## Activity
Scan the material that follows. Copy every line containing the word "Components".
Records shown below:
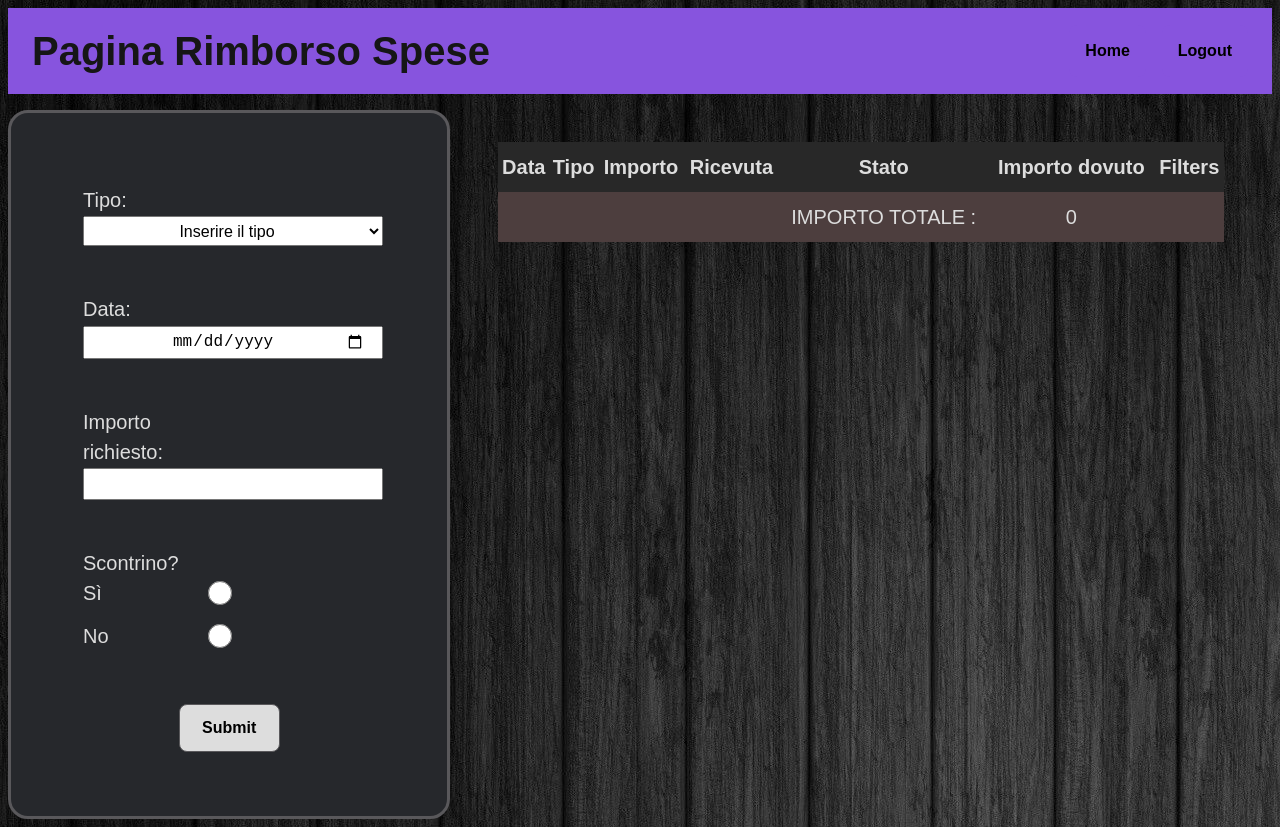
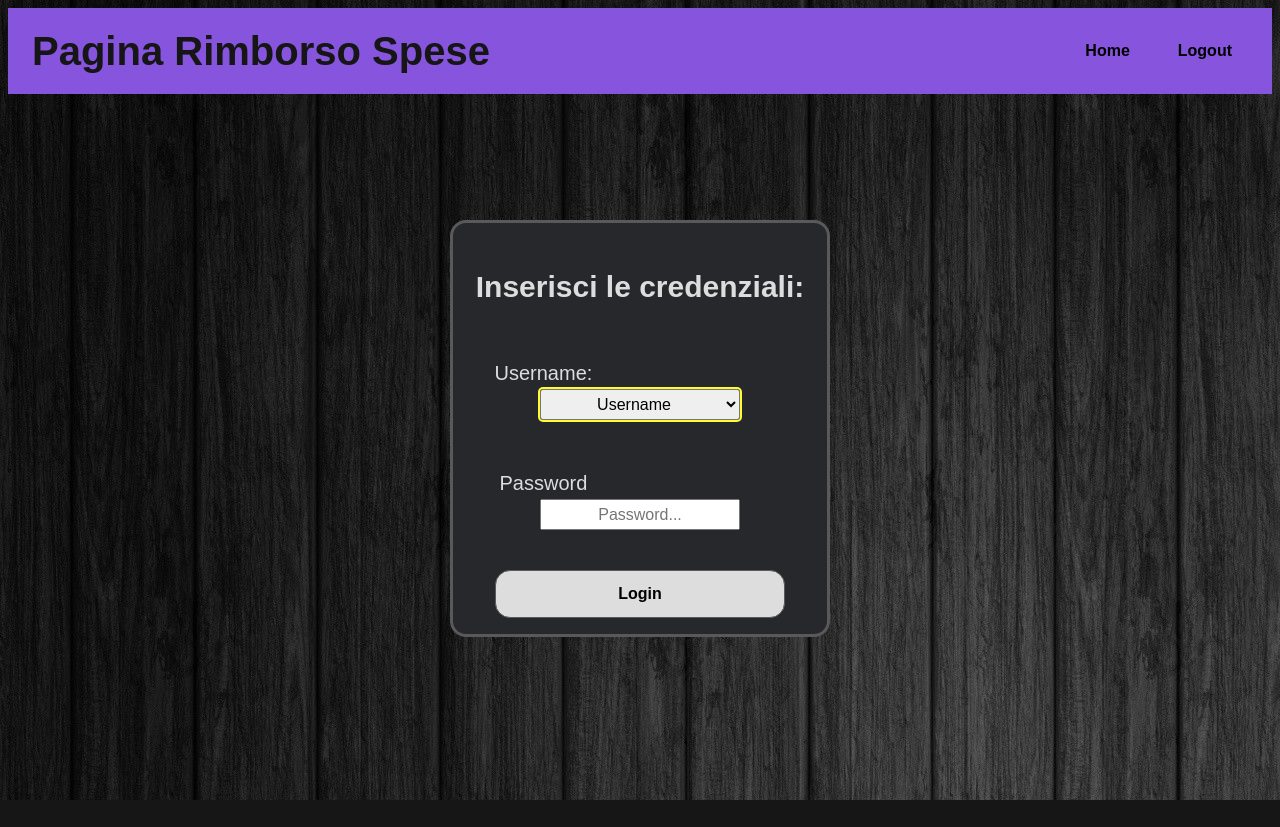
Before and after one commit to Signoregregio/Rimborsi-spesa_-Javascript-React.js-, a React (Create React App) app in the folder 2 parte/rimborso-spese/: page / in a window 1280 px wide. After the commit the page ends 800 px from the top, so only its background shows below. Built offline with nearby package versions, Linux system fonts and the light colour scheme.

Commit message:
Login page e Home page. aggiornato routing

```diff
--- a/2 parte/rimborso-spese/src/App.jsx
+++ b/2 parte/rimborso-spese/src/App.jsx
@@ -3,15 +3,18 @@ import RefundPage from "./Pages/RefundPage";
 import Header from "./Header/Header";
 import { Routes, Route } from "react-router-dom";
 import HomePage from "./Pages/HomePage";
+import LoginPage from "./Pages/LoginPage";
 
 function App() {
 	return (
 		<div >
 			<Header />
 			<Routes>
-				<Route path="/" element={<RefundPage />} />
+				<Route path="/refundpage/:id/:month" element={<RefundPage />} />
 
-				<Route path="/home" element={<HomePage />} />
+
+				<Route path="/home/:id" element={<HomePage />} />
+				<Route path="/" element={<LoginPage />} />
 			</Routes>
 		</div>
 	);
--- a/2 parte/rimborso-spese/src/Components/HomePageComponents/FormMonth.jsx
+++ b/2 parte/rimborso-spese/src/Components/HomePageComponents/FormMonth.jsx
@@ -1,18 +1,27 @@
 import "./homePage.css";
+import {useNavigate, useParams } from "react-router-dom";
+import { useState } from "react";
 
 export default function FormMonth() {
-	function doSomething(event) {
-		console.log(event);
+	let navigate = useNavigate()
+	const [month, setMonth] = useState("")
+	let { id } = useParams()
+
+	function handleMonthChange(event) {
+		event.preventDefault();
+		const fieldValue = event.target.value;
+		setMonth(fieldValue);
+		console.log(fieldValue);
 	}
 	return (
 		<div className="container">
 			<div className="divFormMonth">
 				<h2> Scegli il mese </h2>
-				<form onSubmit={doSomething}>
+				<form>
 					<div className="formbox divInputMonth">
-						<input type="month" className="inputMonth"></input>
+						<input type="month" className="inputMonth" onChange={handleMonthChange}></input>
 					</div>
-					<button type="submit"> Confirm</button>
+					<button type="submit" onClick={() => {navigate(`/refundpage/${id}/${month}`)}}> Confirm</button>
 				</form>
 			</div>
 		</div>
--- /dev/null
+++ b/2 parte/rimborso-spese/src/Components/LoginPageComponents/LoginForm.jsx
@@ -0,0 +1,42 @@
+import { useState } from "react";
+import { useNavigate } from "react-router-dom";
+import "./loginForm.css";
+
+export default function LoginForm() {
+    let navigate = useNavigate();
+    const [username, setUsername] = useState("")
+    function handleUsernameChange(event){
+        event.preventDefault();
+        const fieldValue = event.target.value
+        setUsername(fieldValue);
+    }
+
+	return (
+		<div className="container">
+			<div className="divFormMonth">
+				<h2> Inserisci le credenziali: </h2>
+				<div className="inputLogin">
+					<label>Username:</label>
+					<select className="inputUsername" required autoFocus defaultValue={"Username"} onChange={handleUsernameChange}>
+						<option disabled>Username</option>
+						<option value="1">1</option>
+						<option value="2">2</option>
+						<option value="3">3</option>
+						<option value="4">4</option>
+						<option value="5">5</option>
+						<option value="6">6</option>
+						<option value="7">7</option>
+						<option value="8">8</option>
+						<option value="9">9</option>
+						<option value="10">10</option>
+					</select>
+				</div>
+				<div className="inputLogin">
+					<label>Password</label>
+					<input type="text" className="inputPassword" placeholder="Password..."/>
+				</div>
+                <button className="loginBtn" onClick={() => {navigate(`/home/${username}`)}}>Login</button>
+			</div>
+		</div>
+	);
+}
--- /dev/null
+++ b/2 parte/rimborso-spese/src/Components/LoginPageComponents/loginForm.css
@@ -0,0 +1,53 @@
+.divLogin {
+	flex-basis: 100%;
+	text-align: center;
+}
+
+.divLogin > * {
+	flex-basis: 100%;
+	text-align: center;
+}
+
+.divLogin {
+	width: 30%;
+	height: fit-content;
+	background-color: var(--colorBackgroundForm);
+	display: flex;
+	flex-wrap: wrap;
+	justify-content: center;
+	padding: 1rem;
+	margin-top: 10%;
+	border-radius: 1rem;
+	border: 3px solid var(--colorBorder);
+}
+
+.inputUsername {
+	width: 200px;
+	font-size: 1rem;
+	padding: 0.3rem 1rem;
+	text-align: center;
+}
+
+.inputLogin {
+	padding: 1.5rem;
+	margin: auto;
+}
+
+.inputLogin label {
+	float: left;
+	width: 6.25rem;
+	margin-right: 1.25rem;
+}
+
+.inputLogin input {
+	font-size: 1rem;
+	width: 200px;
+	padding: 0.3rem 1rem;
+	text-align: center;
+}
+
+.loginBtn {
+    flex-basis: 85%;
+    border-radius: 15px;
+    margin-top: 1rem;
+}
--- a/2 parte/rimborso-spese/src/Components/RefundPageComponents/EditableRow.jsx
+++ b/2 parte/rimborso-spese/src/Components/RefundPageComponents/EditableRow.jsx
@@ -1,6 +1,6 @@
-export default function EditableRow({handleEditFormChange, editFormData, handleCancelClick, id}){
+export default function EditableRow({handleEditFormChange, editFormData, handleCancelClick, row}){
     return(
-        <tr key={id}>
+        <tr key={row.id}>
             <td>
                 <input type="text" required="required" placeholder="Enter a date..." name="date" value={editFormData.dateRefund} onChange={handleEditFormChange}/>
             </td>
--- a/2 parte/rimborso-spese/src/Components/RefundPageComponents/Form.jsx
+++ b/2 parte/rimborso-spese/src/Components/RefundPageComponents/Form.jsx
@@ -1,7 +1,31 @@
 import dayjs from "dayjs";
+import { useRef } from "react";
+import { useEffect } from "react";
+import { useParams } from "react-router-dom";
 
-export default function Form({ handleAddFormChange, handleAddFormSubmit, formObject }) {
+export default function Form({ handleAddFormChange, handleAddFormSubmit }) {
+	let { month } = useParams();
+	console.log(month);
+	const inputDate = useRef();
+	let { id } = useParams();
 
+	console.log(id, month)
+
+
+	useEffect(() => {
+		let maxDate = "";
+
+		let currentMonth = dayjs().format("YYYY-MM");
+		if (currentMonth === month) {
+			maxDate = dayjs().format("YYYY-MM-DD");
+		}
+		if (currentMonth !== month) {
+			let daysInMonth = dayjs(`${month}-01`).daysInMonth();
+			maxDate = month + "-" + daysInMonth;
+		}
+		inputDate.current.setAttribute("max", maxDate);
+		console.log(maxDate);
+	}, [month]);
 
 	return (
 		<form onSubmit={handleAddFormSubmit}>
@@ -13,9 +37,7 @@ export default function Form({ handleAddFormChange, handleAddFormSubmit, formObj
 			<div className="formBox">
 				<label>Tipo:</label>
 				<select name="type" defaultValue={"Inserire il tipo"} onChange={handleAddFormChange}>
-					<option   disabled>
-						Inserire il tipo
-					</option>
+					<option disabled>Inserire il tipo</option>
 					<option value="Taxi">Taxi</option>
 					<option value="Vitto">Vitto</option>
 					<option value="Hotel">Hotel</option>
@@ -28,20 +50,24 @@ export default function Form({ handleAddFormChange, handleAddFormSubmit, formObj
 				<input
 					type="date"
 					name="dateRefund"
-					max={dayjs().format("YYYY-MM-DD")}
+					ref={inputDate}
+					min={`${month}-01`}
 					onChange={handleAddFormChange}
 				/>
 			</div>
 
 			<div className="formBox">
 				<label>Importo richiesto:</label>
-				<input name="amount" onChange={handleAddFormChange} />
+				<input name="amount" onChange={handleAddFormChange} placeholder="Importo richiesto..."/>
 			</div>
 
-			<div className="formBox">Scontrino? <br></br>
-			<label> Sì </label><input type="radio" className="radioBtn" value="Sì" name="ticket" onChange={handleAddFormChange}/><br />
-        	<label> No </label><input type="radio" className="radioBtn" value="No" name="ticket" onChange={handleAddFormChange}/>
-
+			<div className="formBox">
+				Scontrino? <br></br>
+				<label> Sì </label>
+				<input type="radio" className="radioBtn" value="Sì" name="ticket" onChange={handleAddFormChange} />
+				<br />
+				<label> No </label>
+				<input type="radio" className="radioBtn" value="No" name="ticket" onChange={handleAddFormChange} />
 			</div>
 			<div className="divButton">
 				<button type="submit" id="submitButton">
--- a/2 parte/rimborso-spese/src/Components/RefundPageComponents/TableRefund.jsx
+++ b/2 parte/rimborso-spese/src/Components/RefundPageComponents/TableRefund.jsx
@@ -30,11 +30,12 @@ export default function TableRefund({
 					{rows.map((row) => (
 						<Fragment>
 							{editRowId === row.id ? (
+
 								<EditableRow
 									handleEditFormChange={handleEditFormChange}
 									editFormData={editFormData}
 									handleCancelClick={handleCancelClick}
-									id={row.id}
+									row = {row}
 								/>
 							) : (
 								<ReadOnlyRow
@@ -42,7 +43,7 @@ export default function TableRefund({
 									handleEditClick={handleEditClick}
 									handleDeleteClick={handleDeleteClick}
 								/>
-							)}
+								)}
 						</Fragment>
 					))}
 				</tbody>
--- a/2 parte/rimborso-spese/src/Pages/HomePage.jsx
+++ b/2 parte/rimborso-spese/src/Pages/HomePage.jsx
@@ -2,8 +2,6 @@ import FormMonth from "../Components/HomePageComponents/FormMonth"
 
 export default function HomePage(){
     return(
-        <div className="flexbox">
             <FormMonth/>
-        </div>
     )
 }
--- /dev/null
+++ b/2 parte/rimborso-spese/src/Pages/LoginPage.jsx
@@ -0,0 +1,7 @@
+import LoginForm from "../Components/LoginPageComponents/LoginForm";
+
+export default function LoginPage(){
+    return (
+        <LoginForm/>
+    )
+}
--- a/2 parte/rimborso-spese/src/Pages/RefundPage.jsx
+++ b/2 parte/rimborso-spese/src/Pages/RefundPage.jsx
@@ -24,6 +24,8 @@ export default function RefundPage() {
 	});
 
 	const [editRowId, setEditRowId] = useState();
+
+
 
 	function handleAddFormChange(event) {
 		// event.preventDefault();
```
End of Records shown.
## Result for this task
--- a/2 parte/rimborso-spese/src/Components/HomePageComponents/FormMonth.jsx
+++ b/2 parte/rimborso-spese/src/Components/HomePageComponents/FormMonth.jsx
+++ b/2 parte/rimborso-spese/src/Components/LoginPageComponents/LoginForm.jsx
+++ b/2 parte/rimborso-spese/src/Components/LoginPageComponents/loginForm.css
--- a/2 parte/rimborso-spese/src/Components/RefundPageComponents/EditableRow.jsx
+++ b/2 parte/rimborso-spese/src/Components/RefundPageComponents/EditableRow.jsx
--- a/2 parte/rimborso-spese/src/Components/RefundPageComponents/Form.jsx
+++ b/2 parte/rimborso-spese/src/Components/RefundPageComponents/Form.jsx
--- a/2 parte/rimborso-spese/src/Components/RefundPageComponents/TableRefund.jsx
+++ b/2 parte/rimborso-spese/src/Components/RefundPageComponents/TableRefund.jsx
@@ -2,8 +2,6 @@ import FormMonth from "../Components/HomePageComponents/FormMonth"
+import LoginForm from "../Components/LoginPageComponents/LoginForm";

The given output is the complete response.